ESSENTIAL RECORDINGS
PAUL GRAENER - Orchestral Works Vol. 1


PAUL GRAENER - Orchestral Works Vol. 1 - Werner Andreas Albert (Conductor) - NDR Radiophilharmonie Hannover - 761203744725 - Released: April 2012 - CPO 777447-2

1) Comedietta, Op. 82
2) Variations on a Russian Folksong, Op. 55
3) Musik am Abend, Op. 44
4) Sinfonia breve, Op. 96

Leave it to a label like CPO to once again go out on a limb, or colour outside the lines if you may, and seek out neglected music by unjustly overlooked composers.
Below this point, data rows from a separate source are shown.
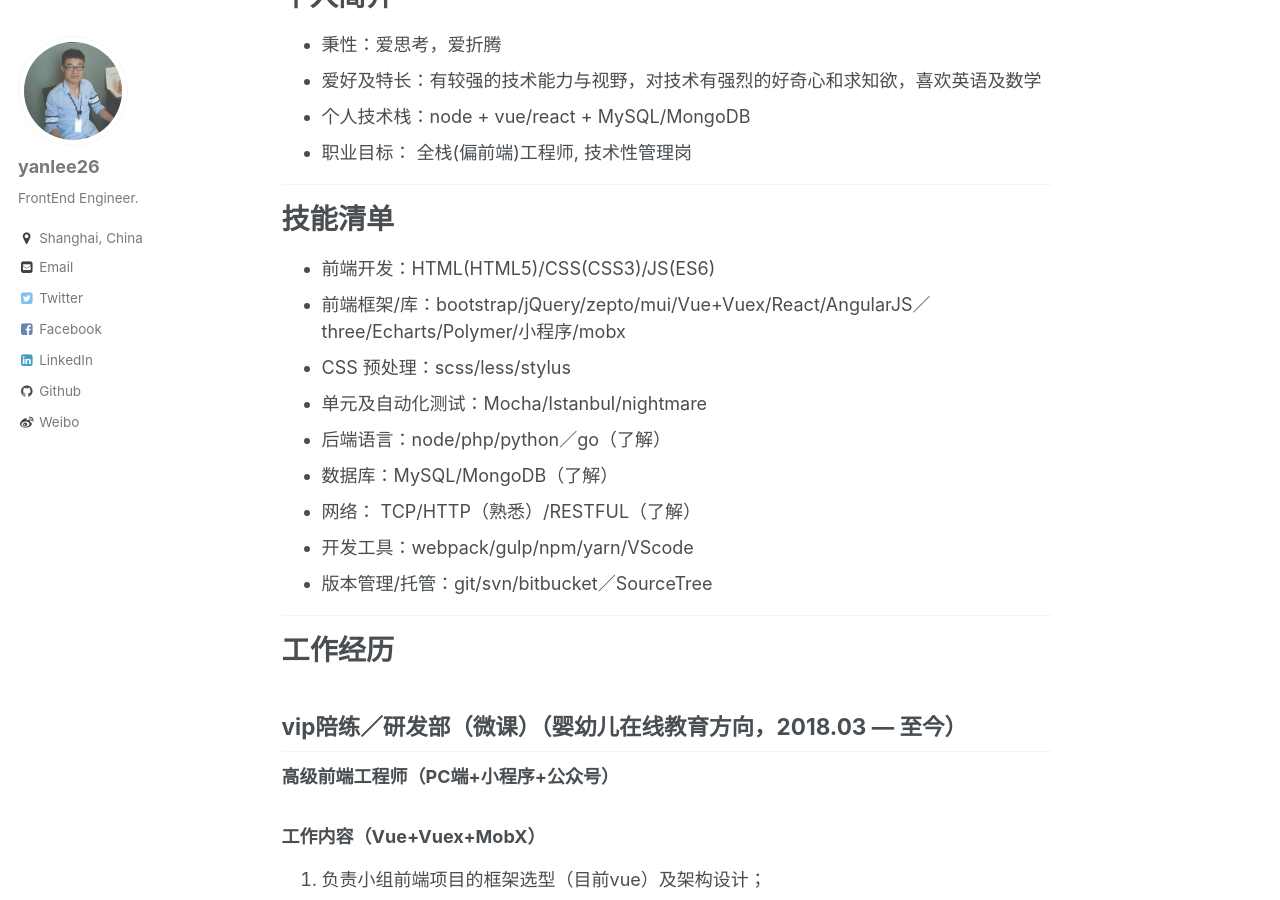
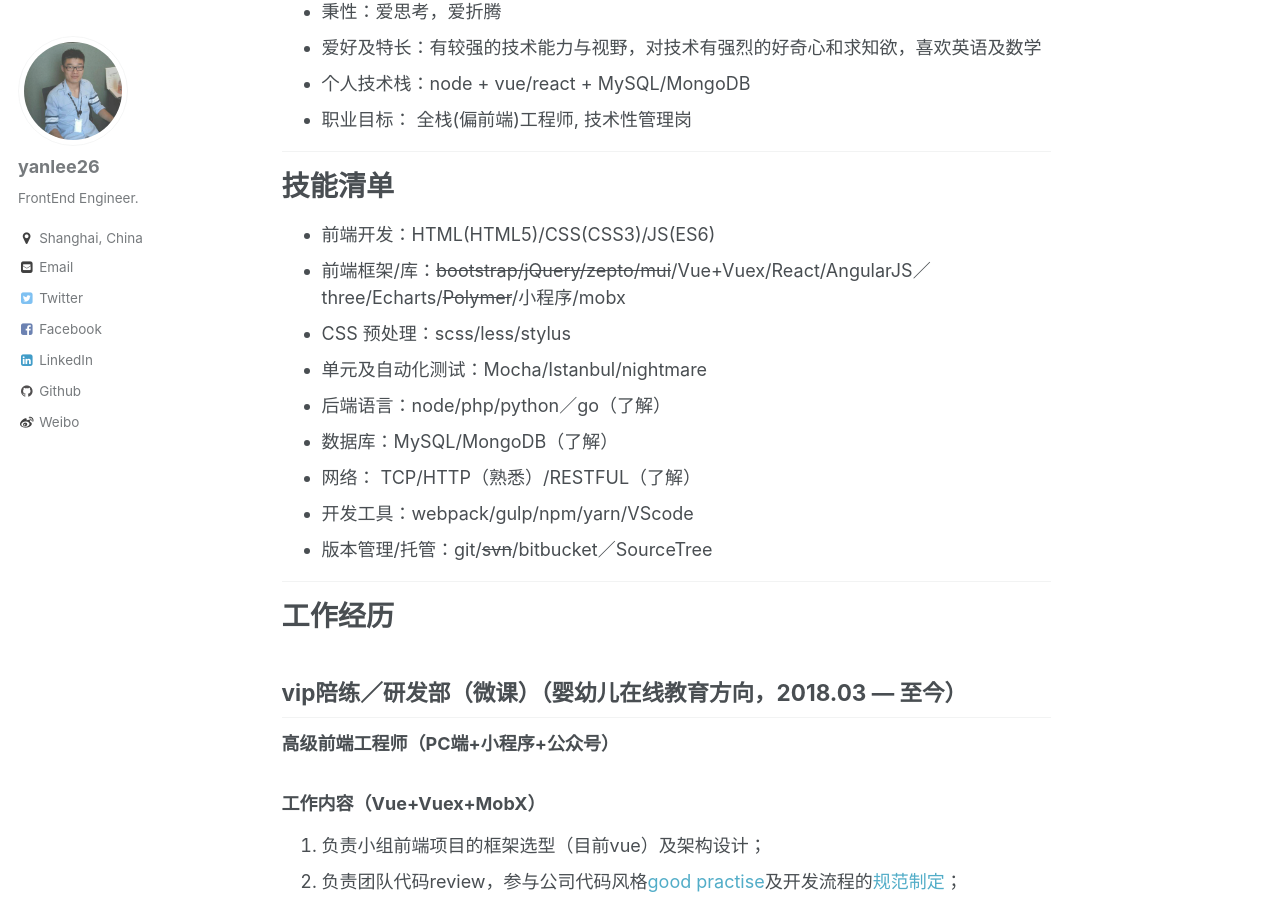
Before and after one commit to yanlee26/yanlee26.github.io, a Jekyll site: the page built from _pages/about.md, in a window 1280 px wide and 900 px high, scrolled down 735 px. Built offline with Jekyll 4.4.1, drawn with Linux system fonts in a browser that asks for light colours; comment, search, counter and statistics services are not loaded.

Commit message:
beautify

```diff
--- a/_pages/about.md
+++ b/_pages/about.md
@@ -38,14 +37,14 @@
 # 技能清单
 
 - 前端开发：HTML(HTML5)/CSS(CSS3)/JS(ES6)
-- 前端框架/库：bootstrap/jQuery/zepto/mui/Vue+Vuex/React/AngularJS／three/Echarts/Polymer/小程序/mobx
+- 前端框架/库：~~bootstrap/jQuery/zepto/mui~~/Vue+Vuex/React/AngularJS／three/Echarts/~~Polymer~~/小程序/mobx
 - CSS 预处理：scss/less/stylus
 - 单元及自动化测试：Mocha/Istanbul/nightmare
 - 后端语言：node/php/python／go（了解）
 - 数据库：MySQL/MongoDB（了解）
 - 网络： TCP/HTTP（熟悉）/RESTFUL（了解）
 - 开发工具：webpack/gulp/npm/yarn/VScode
-- 版本管理/托管：git/svn/bitbucket／SourceTree
+- 版本管理/托管：git/~~svn~~/bitbucket／SourceTree
 
 ---
 
```
Also changed, not shown: other parts of _pages/about.md (+2 -3 lines), resume-cn.md (+1 -1 lines), 1 other file.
Although in the case of Paul Graener (1872-1944), it may have more to do with being unjustly shunned and avoided rather than being overlooked, due to his short stint as a cultural politician for the Nazi party, although the degree to which Graener sympathized with Nazi principles may be open for discussion. He was born in Berlin but moved to London in 1896 where he held the post of conductor at the London Royal Theatre Haymarket for over a decade. In 1910 he returned to live in Vienna, Salzburg, Dresden, Munich and back to Berlin where he eventually became the successor to Wilhelm Furtwängler as vice president of the "Reichsmusikkammer". His tenure there was short lived, possibly due to the fact that he promoted and supported the efforts of many Jewish composers at the time.

His music, or at least the orchestral works gathered on this CD, present a retrospective, conservative composer, with a flair for subtle yet effective harmonic and melodic dénouement of his clever and imaginative ideas. Despite the fact that everything seems wrapped in a shroud of serious, the music's sunny disposition never fails to shine through. It's like a cross between Kurt Atterberg for the faster movements, and Lars-Erik Larsson during the slower lyrical passages. His vivid imagination is well in evidence in the Variations on a Russian Folksong, Op. 55 during which the simple melody of the Song of the Volga Boatmen takes on a multitude of clever disguises and permutations. Graener's gift lies in establishing a scene or an atmosphere without overdoing it. For example, the Adagio movement of the Musik am Abend, Op. 44 (Music in the Evening), is lyrical beauty at its best without the pathos associated with nightfall.

In this new recording, his music always benefits from commited playing from the North German Radio Symphony Orchestra Hannover under the direction of Werner Andreas Albert who obviously sees more to it than meets the untrained ear. During my initial audition of this CD, "straightforward" was the only adjective that immediately came to mind. But after repeated listenings, "clever, inventive and spirited" can be listed as its qualities. It deserves a hearing, for many good reasons, one of which to support CPO in their continued efforts to explore these neglected composers and raise them up a few notches up the genealogical tree of music history.

Jean-Yves Duperron - May 2012